In a landmark ruling, a federal judge in Los Angeles on Monday ruled that the company behind them violated copyright laws by not making explicit explicit representations of its products to viewers.
“This is a landmark case about how to treat the public in the age of the internet,” said Mark Sherman, an attorney for the National Coalition for the Reproductive Rights, who argued that the porn companies were in violation of federal law.
The porn industry was not named in the ruling.
It comes after an outcry over the videos of teens, some of whom were underage, being sexually assaulted and coerced into performing sex acts.
Some have been charged with felonies for participating in the crimes, including two who were convicted on Thursday.
The ruling is the latest in a series of legal challenges against porn companies and other companies in the industry.
Earlier this month, a California court ruled that a website called “Romeo” was violating the state’s obscenity law by posting material that “may constitute conduct which may amount to a criminal offense under California law.”
The case is currently before a federal district judge in Santa Monica.
“The fact that these companies are being sued is not a reason for us to stop using them,” Sherman said.
He noted that the companies that have been sued are all owned by the same family of companies.

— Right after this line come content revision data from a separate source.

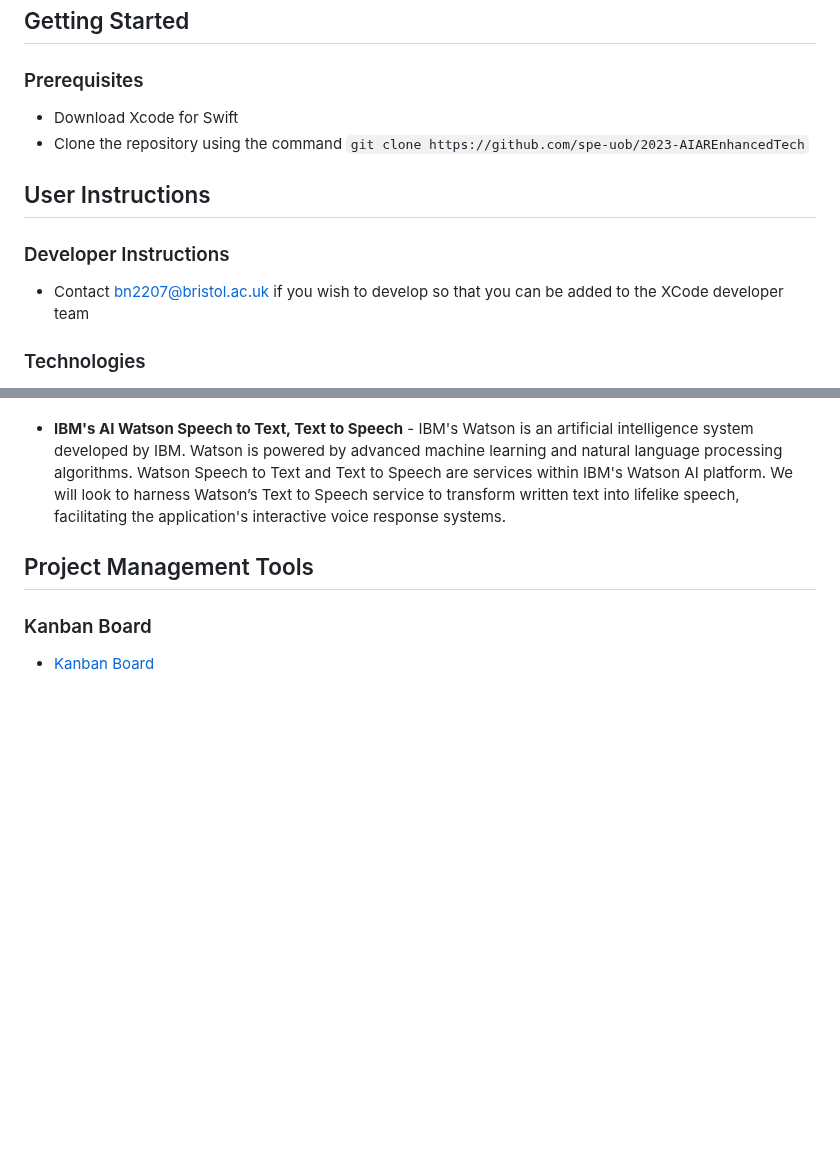
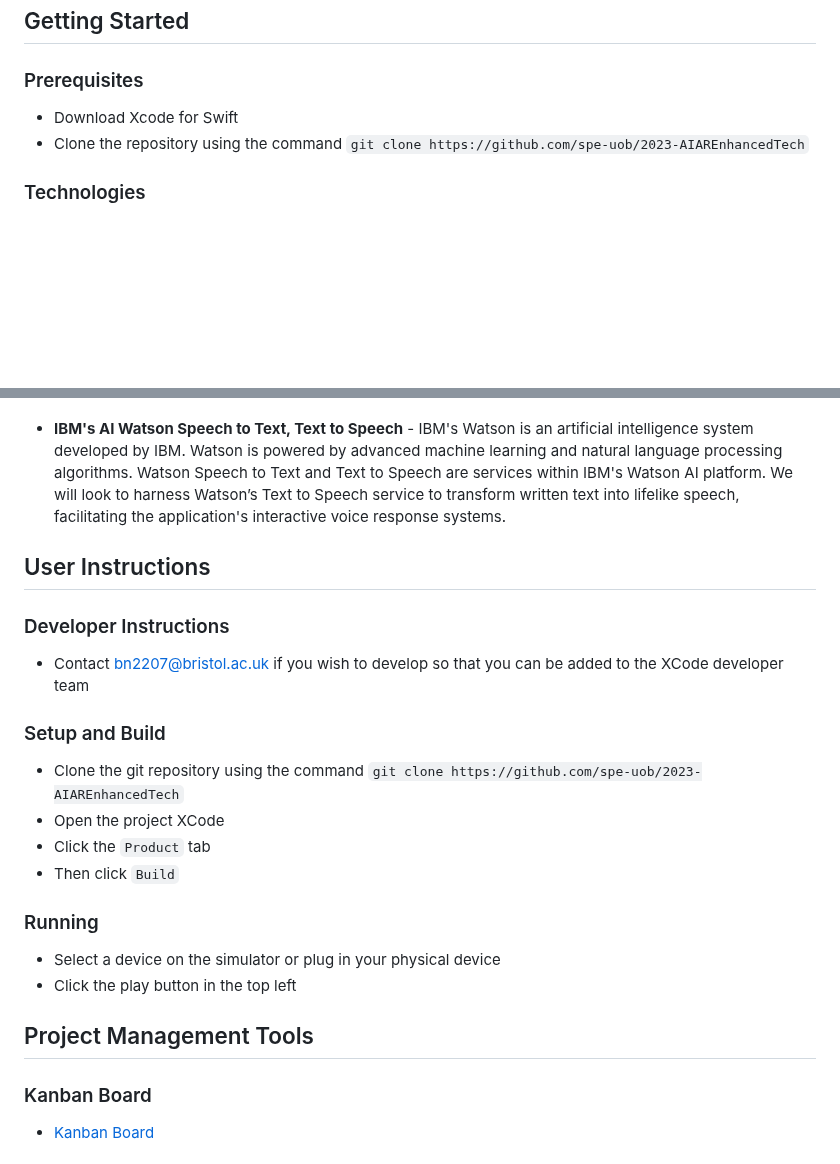
Before and after one commit to pw22232/AIAREnhanced-Tech, a Markdown page: README.md, 2 parts joined by grey strips. Drawn GitHub-style; blank space fills up the shorter version.

```diff
--- a/README.md
+++ b/README.md
@@ -56,12 +56,6 @@ By tailoring your product to meet the needs of these three personas, we can ensu
 - Download Xcode for Swift
 - Clone the repository using the command `git clone https://github.com/spe-uob/2023-AIAREnhancedTech`
 
-## User Instructions
-
-### Developer Instructions
-
-- Contact bn2207@bristol.ac.uk if you wish to develop so that you can be added to the XCode developer team
-
 ### Technologies
 
 - **Swift**  -  As a team, we have chosen to utilize the Swift programming language to develop our application. Swift is a modern, open-source programming language developed by Apple. Swift offers performance improvements over Objective-C and features a clean and concise syntax making it a popular choice for building iOS applications.
@@ -69,6 +63,24 @@ By tailoring your product to meet the needs of these three personas, we can ensu
 - **AR Kit 6**  -  ARKit is a software development framework by Apple that enables the creation of augmented reality (AR) experiences on iOS devices. ARKit has been used to develop a wide range of AR applications, including many educational tools.  It provides tools and resources for developers to seamlessly blend digital content with the real world through the device's camera and sensors.
 
 - **IBM's AI Watson Speech to Text, Text to Speech**  -  IBM's Watson is an artificial intelligence system developed by IBM. Watson is powered by advanced machine learning and natural language processing algorithms. Watson Speech to Text and Text to Speech are services within IBM's Watson AI platform. We will look to harness Watson’s Text to Speech service to transform written text into lifelike speech, facilitating the application's interactive voice response systems.
+
+## User Instructions
+
+### Developer Instructions
+
+- Contact bn2207@bristol.ac.uk if you wish to develop so that you can be added to the XCode developer team
+
+### Setup and Build
+
+- Clone the git repository using the command `git clone https://github.com/spe-uob/2023-AIAREnhancedTech`
+- Open the project XCode
+- Click the `Product` tab
+- Then click `Build`
+
+### Running
+
+- Select a device on the simulator or plug in your physical device
+- Click the play button in the top left
 
 ## Project Management Tools
 
```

The judge’s ruling came after a hearing in February where the judge ruled that “Romo” and other sites like it were violating the First Amendment rights of the sites users.
“When I find an infringement, I am very likely to go after the defendant, the owner, the operator,” said Sherman.

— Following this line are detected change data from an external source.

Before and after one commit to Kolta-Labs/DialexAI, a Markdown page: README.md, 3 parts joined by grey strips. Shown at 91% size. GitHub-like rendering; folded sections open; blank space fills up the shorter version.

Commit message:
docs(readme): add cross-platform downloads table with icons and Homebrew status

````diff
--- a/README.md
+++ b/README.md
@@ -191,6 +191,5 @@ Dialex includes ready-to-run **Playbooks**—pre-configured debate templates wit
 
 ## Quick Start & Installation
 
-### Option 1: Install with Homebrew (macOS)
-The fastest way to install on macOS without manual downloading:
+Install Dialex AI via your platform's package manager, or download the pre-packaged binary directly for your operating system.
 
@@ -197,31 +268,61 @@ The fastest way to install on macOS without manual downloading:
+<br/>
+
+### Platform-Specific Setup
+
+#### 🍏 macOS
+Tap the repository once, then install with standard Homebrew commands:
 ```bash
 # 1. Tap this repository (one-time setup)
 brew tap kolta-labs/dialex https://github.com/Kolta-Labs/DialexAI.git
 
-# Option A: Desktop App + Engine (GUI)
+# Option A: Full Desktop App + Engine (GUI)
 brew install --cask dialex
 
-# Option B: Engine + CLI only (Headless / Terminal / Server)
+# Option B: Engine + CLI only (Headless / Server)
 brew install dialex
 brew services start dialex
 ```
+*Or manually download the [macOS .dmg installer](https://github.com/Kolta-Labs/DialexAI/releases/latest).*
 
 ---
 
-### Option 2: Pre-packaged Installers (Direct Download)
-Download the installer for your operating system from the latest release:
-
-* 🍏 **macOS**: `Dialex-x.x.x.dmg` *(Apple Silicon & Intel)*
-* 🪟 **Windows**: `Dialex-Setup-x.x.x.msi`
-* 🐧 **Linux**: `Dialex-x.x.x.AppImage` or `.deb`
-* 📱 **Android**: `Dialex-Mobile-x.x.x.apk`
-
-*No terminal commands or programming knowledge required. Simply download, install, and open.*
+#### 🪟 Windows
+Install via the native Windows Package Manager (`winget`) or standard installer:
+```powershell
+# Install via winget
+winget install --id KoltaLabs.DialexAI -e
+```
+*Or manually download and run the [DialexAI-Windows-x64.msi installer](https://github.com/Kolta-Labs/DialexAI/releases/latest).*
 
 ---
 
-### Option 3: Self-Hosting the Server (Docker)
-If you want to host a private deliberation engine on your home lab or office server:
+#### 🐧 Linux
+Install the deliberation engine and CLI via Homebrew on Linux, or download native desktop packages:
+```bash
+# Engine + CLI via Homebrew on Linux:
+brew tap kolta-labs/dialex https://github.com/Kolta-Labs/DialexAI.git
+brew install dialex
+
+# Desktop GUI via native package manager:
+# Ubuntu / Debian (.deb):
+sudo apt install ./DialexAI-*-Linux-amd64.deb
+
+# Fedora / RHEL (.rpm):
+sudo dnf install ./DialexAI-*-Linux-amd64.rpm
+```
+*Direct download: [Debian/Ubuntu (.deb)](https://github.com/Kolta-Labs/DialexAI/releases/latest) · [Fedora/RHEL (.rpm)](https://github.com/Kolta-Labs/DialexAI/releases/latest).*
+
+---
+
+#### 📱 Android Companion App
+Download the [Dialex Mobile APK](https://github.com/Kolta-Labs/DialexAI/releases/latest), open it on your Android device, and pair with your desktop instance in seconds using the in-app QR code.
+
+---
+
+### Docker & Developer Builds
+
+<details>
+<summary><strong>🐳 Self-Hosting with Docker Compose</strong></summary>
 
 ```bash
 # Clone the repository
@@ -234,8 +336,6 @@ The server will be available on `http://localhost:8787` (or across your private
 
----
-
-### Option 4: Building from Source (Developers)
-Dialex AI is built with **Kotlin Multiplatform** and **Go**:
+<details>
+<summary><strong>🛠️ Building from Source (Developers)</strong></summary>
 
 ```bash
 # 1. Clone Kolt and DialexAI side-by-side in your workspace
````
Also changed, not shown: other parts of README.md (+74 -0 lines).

In the meantime, the companies behind the new porn are defending themselves.
“We have not taken a position on this case,” said Matt Borski, president of PornHub, which also operates sites like Instamode, PornHub X, and others.
“That is a decision for the courts.”

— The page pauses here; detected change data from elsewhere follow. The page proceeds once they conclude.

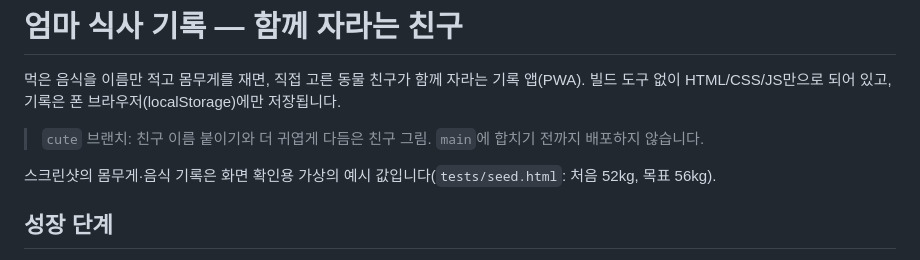
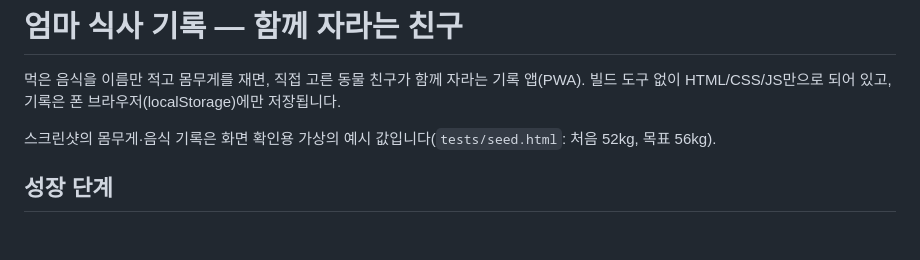
Before and after one commit to kang-seongjae/mom-meal, a Markdown page: README.md, the part around the change. GitHub-like rendering; blank space fills up the shorter version.

Commit message:
README: 브랜치 안내 문구 정리
Co-Authored-By: Claude Opus 5.5 <noreply@anthropic.com>

```diff
--- a/README.md
+++ b/README.md
@@ -2,8 +2,6 @@
 
 먹은 음식을 이름만 적고 몸무게를 재면, 직접 고른 동물 친구가 함께 자라는 기록 앱(PWA).
 빌드 도구 없이 HTML/CSS/JS만으로 되어 있고, 기록은 폰 브라우저(localStorage)에만 저장됩니다.
-
-> `cute` 브랜치: 친구 이름 붙이기와 더 귀엽게 다듬은 친구 그림. `main`에 합치기 전까지 배포하지 않습니다.
 
 스크린샷의 몸무게·음식 기록은 화면 확인용 가상의 예시 값입니다(`tests/seed.html`: 처음 52kg, 목표 56kg).
 
```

The decision in the case is “in the public interest,” Borsky said.
The American Civil Liberties Union filed a lawsuit in January against PornHub and the other companies for allegedly violating the Communications Decency Act, which bans pornography that depicts sexual acts or depicts depictions of minors engaging in sexual acts.
In that case, a judge in California also ruled that Instamodes violated the Communications Act when it allowed users to submit images of naked teenagers and their genitals.
PornHub is appealing the ruling to the Fifth Circuit Court of Appeals.